### Task instructions
Return the records below character for character.

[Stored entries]
══════════
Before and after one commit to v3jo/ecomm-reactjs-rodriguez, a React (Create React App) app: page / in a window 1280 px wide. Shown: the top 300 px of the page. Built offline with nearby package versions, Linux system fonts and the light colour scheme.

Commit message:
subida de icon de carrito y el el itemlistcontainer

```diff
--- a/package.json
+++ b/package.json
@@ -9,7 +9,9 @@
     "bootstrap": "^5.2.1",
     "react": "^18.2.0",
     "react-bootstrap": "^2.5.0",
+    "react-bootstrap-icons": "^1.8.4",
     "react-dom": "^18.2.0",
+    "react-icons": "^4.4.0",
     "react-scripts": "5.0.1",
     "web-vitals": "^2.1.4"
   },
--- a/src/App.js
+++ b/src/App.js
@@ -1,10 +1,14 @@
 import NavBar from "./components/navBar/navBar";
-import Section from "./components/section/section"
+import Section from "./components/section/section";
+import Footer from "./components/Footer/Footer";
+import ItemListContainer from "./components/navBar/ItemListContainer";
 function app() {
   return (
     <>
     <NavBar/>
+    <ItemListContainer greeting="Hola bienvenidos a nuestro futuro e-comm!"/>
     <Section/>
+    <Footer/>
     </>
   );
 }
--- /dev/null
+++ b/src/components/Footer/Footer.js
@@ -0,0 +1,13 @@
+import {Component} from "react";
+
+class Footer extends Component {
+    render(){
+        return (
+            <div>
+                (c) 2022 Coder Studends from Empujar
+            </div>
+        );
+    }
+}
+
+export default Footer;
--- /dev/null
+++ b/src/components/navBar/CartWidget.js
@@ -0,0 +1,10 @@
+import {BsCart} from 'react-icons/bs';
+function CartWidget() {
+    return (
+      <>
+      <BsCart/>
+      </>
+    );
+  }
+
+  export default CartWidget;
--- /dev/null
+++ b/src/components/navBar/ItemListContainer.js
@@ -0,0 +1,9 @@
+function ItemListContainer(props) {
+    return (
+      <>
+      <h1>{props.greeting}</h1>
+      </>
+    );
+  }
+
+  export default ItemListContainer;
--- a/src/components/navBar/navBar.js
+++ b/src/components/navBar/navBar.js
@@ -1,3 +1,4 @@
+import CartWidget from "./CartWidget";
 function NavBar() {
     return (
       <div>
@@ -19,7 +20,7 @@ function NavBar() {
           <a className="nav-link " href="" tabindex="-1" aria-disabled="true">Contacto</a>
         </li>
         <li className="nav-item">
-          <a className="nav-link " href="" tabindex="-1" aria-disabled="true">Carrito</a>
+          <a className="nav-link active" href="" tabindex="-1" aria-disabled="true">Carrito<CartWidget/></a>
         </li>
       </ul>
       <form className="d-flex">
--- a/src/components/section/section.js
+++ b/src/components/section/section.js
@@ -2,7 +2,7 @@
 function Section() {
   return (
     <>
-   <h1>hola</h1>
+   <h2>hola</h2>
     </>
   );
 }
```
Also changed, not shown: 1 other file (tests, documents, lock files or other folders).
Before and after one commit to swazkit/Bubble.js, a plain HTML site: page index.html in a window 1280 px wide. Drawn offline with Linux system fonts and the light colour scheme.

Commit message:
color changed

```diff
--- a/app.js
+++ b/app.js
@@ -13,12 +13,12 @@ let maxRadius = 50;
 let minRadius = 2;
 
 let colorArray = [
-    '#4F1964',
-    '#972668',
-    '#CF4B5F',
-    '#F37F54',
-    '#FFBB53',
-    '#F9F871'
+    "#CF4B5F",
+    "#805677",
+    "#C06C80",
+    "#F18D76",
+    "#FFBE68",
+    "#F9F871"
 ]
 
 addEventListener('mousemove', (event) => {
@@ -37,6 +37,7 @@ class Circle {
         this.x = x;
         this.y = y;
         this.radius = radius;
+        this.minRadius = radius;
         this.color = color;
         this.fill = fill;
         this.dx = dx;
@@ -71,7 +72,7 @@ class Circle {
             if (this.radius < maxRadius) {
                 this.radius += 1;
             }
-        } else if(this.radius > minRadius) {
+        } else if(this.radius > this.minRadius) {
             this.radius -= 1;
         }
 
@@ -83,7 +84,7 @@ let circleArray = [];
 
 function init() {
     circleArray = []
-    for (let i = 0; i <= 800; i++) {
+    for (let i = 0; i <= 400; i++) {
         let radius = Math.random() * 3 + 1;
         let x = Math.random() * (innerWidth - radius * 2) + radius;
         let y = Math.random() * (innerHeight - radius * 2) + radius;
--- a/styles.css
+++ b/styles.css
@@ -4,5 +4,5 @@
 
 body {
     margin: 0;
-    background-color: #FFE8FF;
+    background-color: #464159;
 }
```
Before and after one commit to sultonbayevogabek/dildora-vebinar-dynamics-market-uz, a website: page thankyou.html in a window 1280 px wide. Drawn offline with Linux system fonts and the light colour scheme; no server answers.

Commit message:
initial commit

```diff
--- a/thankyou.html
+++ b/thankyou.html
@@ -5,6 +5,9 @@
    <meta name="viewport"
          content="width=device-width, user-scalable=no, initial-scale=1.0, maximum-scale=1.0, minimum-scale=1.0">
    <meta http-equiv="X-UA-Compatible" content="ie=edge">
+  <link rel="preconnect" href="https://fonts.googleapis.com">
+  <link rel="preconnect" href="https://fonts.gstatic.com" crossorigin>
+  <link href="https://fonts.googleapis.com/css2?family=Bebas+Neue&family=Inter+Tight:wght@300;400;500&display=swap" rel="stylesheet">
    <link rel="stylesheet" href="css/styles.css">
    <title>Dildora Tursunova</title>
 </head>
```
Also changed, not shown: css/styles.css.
══════════
### Expected answer
Before and after one commit to v3jo/ecomm-reactjs-rodriguez, a React (Create React App) app: page / in a window 1280 px wide. Shown: the top 300 px of the page. Built offline with nearby package versions, Linux system fonts and the light colour scheme.

Commit message:
subida de icon de carrito y el el itemlistcontainer

```diff
--- a/package.json
+++ b/package.json
@@ -9,7 +9,9 @@
     "bootstrap": "^5.2.1",
     "react": "^18.2.0",
     "react-bootstrap": "^2.5.0",
+    "react-bootstrap-icons": "^1.8.4",
     "react-dom": "^18.2.0",
+    "react-icons": "^4.4.0",
     "react-scripts": "5.0.1",
     "web-vitals": "^2.1.4"
   },
--- a/src/App.js
+++ b/src/App.js
@@ -1,10 +1,14 @@
 import NavBar from "./components/navBar/navBar";
-import Section from "./components/section/section"
+import Section from "./components/section/section";
+import Footer from "./components/Footer/Footer";
+import ItemListContainer from "./components/navBar/ItemListContainer";
 function app() {
   return (
     <>
     <NavBar/>
+    <ItemListContainer greeting="Hola bienvenidos a nuestro futuro e-comm!"/>
     <Section/>
+    <Footer/>
     </>
   );
 }
--- /dev/null
+++ b/src/components/Footer/Footer.js
@@ -0,0 +1,13 @@
+import {Component} from "react";
+
+class Footer extends Component {
+    render(){
+        return (
+            <div>
+                (c) 2022 Coder Studends from Empujar
+            </div>
+        );
+    }
+}
+
+export default Footer;
--- /dev/null
+++ b/src/components/navBar/CartWidget.js
@@ -0,0 +1,10 @@
+import {BsCart} from 'react-icons/bs';
+function CartWidget() {
+    return (
+      <>
+      <BsCart/>
+      </>
+    );
+  }
+
+  export default CartWidget;
--- /dev/null
+++ b/src/components/navBar/ItemListContainer.js
@@ -0,0 +1,9 @@
+function ItemListContainer(props) {
+    return (
+      <>
+      <h1>{props.greeting}</h1>
+      </>
+    );
+  }
+
+  export default ItemListContainer;
--- a/src/components/navBar/navBar.js
+++ b/src/components/navBar/navBar.js
@@ -1,3 +1,4 @@
+import CartWidget from "./CartWidget";
 function NavBar() {
     return (
       <div>
@@ -19,7 +20,7 @@ function NavBar() {
           <a className="nav-link " href="" tabindex="-1" aria-disabled="true">Contacto</a>
         </li>
         <li className="nav-item">
-          <a className="nav-link " href="" tabindex="-1" aria-disabled="true">Carrito</a>
+          <a className="nav-link active" href="" tabindex="-1" aria-disabled="true">Carrito<CartWidget/></a>
         </li>
       </ul>
       <form className="d-flex">
--- a/src/components/section/section.js
+++ b/src/components/section/section.js
@@ -2,7 +2,7 @@
 function Section() {
   return (
     <>
-   <h1>hola</h1>
+   <h2>hola</h2>
     </>
   );
 }
```
Also changed, not shown: 1 other file (tests, documents, lock files or other folders).
Before and after one commit to swazkit/Bubble.js, a plain HTML site: page index.html in a window 1280 px wide. Drawn offline with Linux system fonts and the light colour scheme.

Commit message:
color changed

```diff
--- a/app.js
+++ b/app.js
@@ -13,12 +13,12 @@ let maxRadius = 50;
 let minRadius = 2;
 
 let colorArray = [
-    '#4F1964',
-    '#972668',
-    '#CF4B5F',
-    '#F37F54',
-    '#FFBB53',
-    '#F9F871'
+    "#CF4B5F",
+    "#805677",
+    "#C06C80",
+    "#F18D76",
+    "#FFBE68",
+    "#F9F871"
 ]
 
 addEventListener('mousemove', (event) => {
@@ -37,6 +37,7 @@ class Circle {
         this.x = x;
         this.y = y;
         this.radius = radius;
+        this.minRadius = radius;
         this.color = color;
         this.fill = fill;
         this.dx = dx;
@@ -71,7 +72,7 @@ class Circle {
             if (this.radius < maxRadius) {
                 this.radius += 1;
             }
-        } else if(this.radius > minRadius) {
+        } else if(this.radius > this.minRadius) {
             this.radius -= 1;
         }
 
@@ -83,7 +84,7 @@ let circleArray = [];
 
 function init() {
     circleArray = []
-    for (let i = 0; i <= 800; i++) {
+    for (let i = 0; i <= 400; i++) {
         let radius = Math.random() * 3 + 1;
         let x = Math.random() * (innerWidth - radius * 2) + radius;
         let y = Math.random() * (innerHeight - radius * 2) + radius;
--- a/styles.css
+++ b/styles.css
@@ -4,5 +4,5 @@
 
 body {
     margin: 0;
-    background-color: #FFE8FF;
+    background-color: #464159;
 }
```
Before and after one commit to sultonbayevogabek/dildora-vebinar-dynamics-market-uz, a website: page thankyou.html in a window 1280 px wide. Drawn offline with Linux system fonts and the light colour scheme; no server answers.

Commit message:
initial commit

```diff
--- a/thankyou.html
+++ b/thankyou.html
@@ -5,6 +5,9 @@
    <meta name="viewport"
          content="width=device-width, user-scalable=no, initial-scale=1.0, maximum-scale=1.0, minimum-scale=1.0">
    <meta http-equiv="X-UA-Compatible" content="ie=edge">
+  <link rel="preconnect" href="https://fonts.googleapis.com">
+  <link rel="preconnect" href="https://fonts.gstatic.com" crossorigin>
+  <link href="https://fonts.googleapis.com/css2?family=Bebas+Neue&family=Inter+Tight:wght@300;400;500&display=swap" rel="stylesheet">
    <link rel="stylesheet" href="css/styles.css">
    <title>Dildora Tursunova</title>
 </head>
```
Also changed, not shown: css/styles.css.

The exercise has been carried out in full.